→ WHAT IS NEEDED
Give back every record exactly as written.

### RECORDS ###

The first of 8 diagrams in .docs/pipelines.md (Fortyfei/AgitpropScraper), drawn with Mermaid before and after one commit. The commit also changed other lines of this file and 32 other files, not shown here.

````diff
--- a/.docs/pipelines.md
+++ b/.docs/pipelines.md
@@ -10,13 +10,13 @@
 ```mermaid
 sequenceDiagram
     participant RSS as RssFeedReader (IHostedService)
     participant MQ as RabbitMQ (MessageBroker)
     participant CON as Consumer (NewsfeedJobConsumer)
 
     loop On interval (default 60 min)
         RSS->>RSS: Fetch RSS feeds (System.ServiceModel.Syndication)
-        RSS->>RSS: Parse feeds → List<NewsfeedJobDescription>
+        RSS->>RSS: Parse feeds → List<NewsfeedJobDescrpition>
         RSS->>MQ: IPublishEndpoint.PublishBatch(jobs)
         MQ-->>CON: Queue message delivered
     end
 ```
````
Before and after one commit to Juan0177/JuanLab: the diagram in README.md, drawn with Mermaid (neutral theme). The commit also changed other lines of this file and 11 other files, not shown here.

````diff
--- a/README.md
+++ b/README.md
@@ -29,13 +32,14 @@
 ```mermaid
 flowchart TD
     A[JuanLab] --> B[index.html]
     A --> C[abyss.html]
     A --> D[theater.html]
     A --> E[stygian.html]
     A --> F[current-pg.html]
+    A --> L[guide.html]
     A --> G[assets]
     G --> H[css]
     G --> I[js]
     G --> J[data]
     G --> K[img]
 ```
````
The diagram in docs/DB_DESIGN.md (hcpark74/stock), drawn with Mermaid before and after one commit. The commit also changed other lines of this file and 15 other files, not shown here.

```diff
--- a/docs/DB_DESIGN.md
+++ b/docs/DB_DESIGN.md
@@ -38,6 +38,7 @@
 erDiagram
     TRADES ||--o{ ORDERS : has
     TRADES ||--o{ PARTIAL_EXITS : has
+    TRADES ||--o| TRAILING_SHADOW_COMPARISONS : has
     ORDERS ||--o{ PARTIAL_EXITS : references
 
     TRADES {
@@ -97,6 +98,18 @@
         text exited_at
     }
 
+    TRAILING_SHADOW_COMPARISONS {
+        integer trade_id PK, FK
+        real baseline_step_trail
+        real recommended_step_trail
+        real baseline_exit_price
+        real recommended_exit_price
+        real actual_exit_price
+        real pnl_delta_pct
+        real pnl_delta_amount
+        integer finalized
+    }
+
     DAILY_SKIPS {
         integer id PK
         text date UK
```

###

→ RESULT OF THIS EXERCISE
The first of 8 diagrams in .docs/pipelines.md (Fortyfei/AgitpropScraper), drawn with Mermaid before and after one commit. The commit also changed other lines of this file and 32 other files, not shown here.

````diff
--- a/.docs/pipelines.md
+++ b/.docs/pipelines.md
@@ -10,13 +10,13 @@
 ```mermaid
 sequenceDiagram
     participant RSS as RssFeedReader (IHostedService)
     participant MQ as RabbitMQ (MessageBroker)
     participant CON as Consumer (NewsfeedJobConsumer)
 
     loop On interval (default 60 min)
         RSS->>RSS: Fetch RSS feeds (System.ServiceModel.Syndication)
-        RSS->>RSS: Parse feeds → List<NewsfeedJobDescription>
+        RSS->>RSS: Parse feeds → List<NewsfeedJobDescrpition>
         RSS->>MQ: IPublishEndpoint.PublishBatch(jobs)
         MQ-->>CON: Queue message delivered
     end
 ```
````
Before and after one commit to Juan0177/JuanLab: the diagram in README.md, drawn with Mermaid (neutral theme). The commit also changed other lines of this file and 11 other files, not shown here.

````diff
--- a/README.md
+++ b/README.md
@@ -29,13 +32,14 @@
 ```mermaid
 flowchart TD
     A[JuanLab] --> B[index.html]
     A --> C[abyss.html]
     A --> D[theater.html]
     A --> E[stygian.html]
     A --> F[current-pg.html]
+    A --> L[guide.html]
     A --> G[assets]
     G --> H[css]
     G --> I[js]
     G --> J[data]
     G --> K[img]
 ```
````
The diagram in docs/DB_DESIGN.md (hcpark74/stock), drawn with Mermaid before and after one commit. The commit also changed other lines of this file and 15 other files, not shown here.

```diff
--- a/docs/DB_DESIGN.md
+++ b/docs/DB_DESIGN.md
@@ -38,6 +38,7 @@
 erDiagram
     TRADES ||--o{ ORDERS : has
     TRADES ||--o{ PARTIAL_EXITS : has
+    TRADES ||--o| TRAILING_SHADOW_COMPARISONS : has
     ORDERS ||--o{ PARTIAL_EXITS : references
 
     TRADES {
@@ -97,6 +98,18 @@
         text exited_at
     }
 
+    TRAILING_SHADOW_COMPARISONS {
+        integer trade_id PK, FK
+        real baseline_step_trail
+        real recommended_step_trail
+        real baseline_exit_price
+        real recommended_exit_price
+        real actual_exit_price
+        real pnl_delta_pct
+        real pnl_delta_amount
+        integer finalized
+    }
+
     DAILY_SKIPS {
         integer id PK
         text date UK
```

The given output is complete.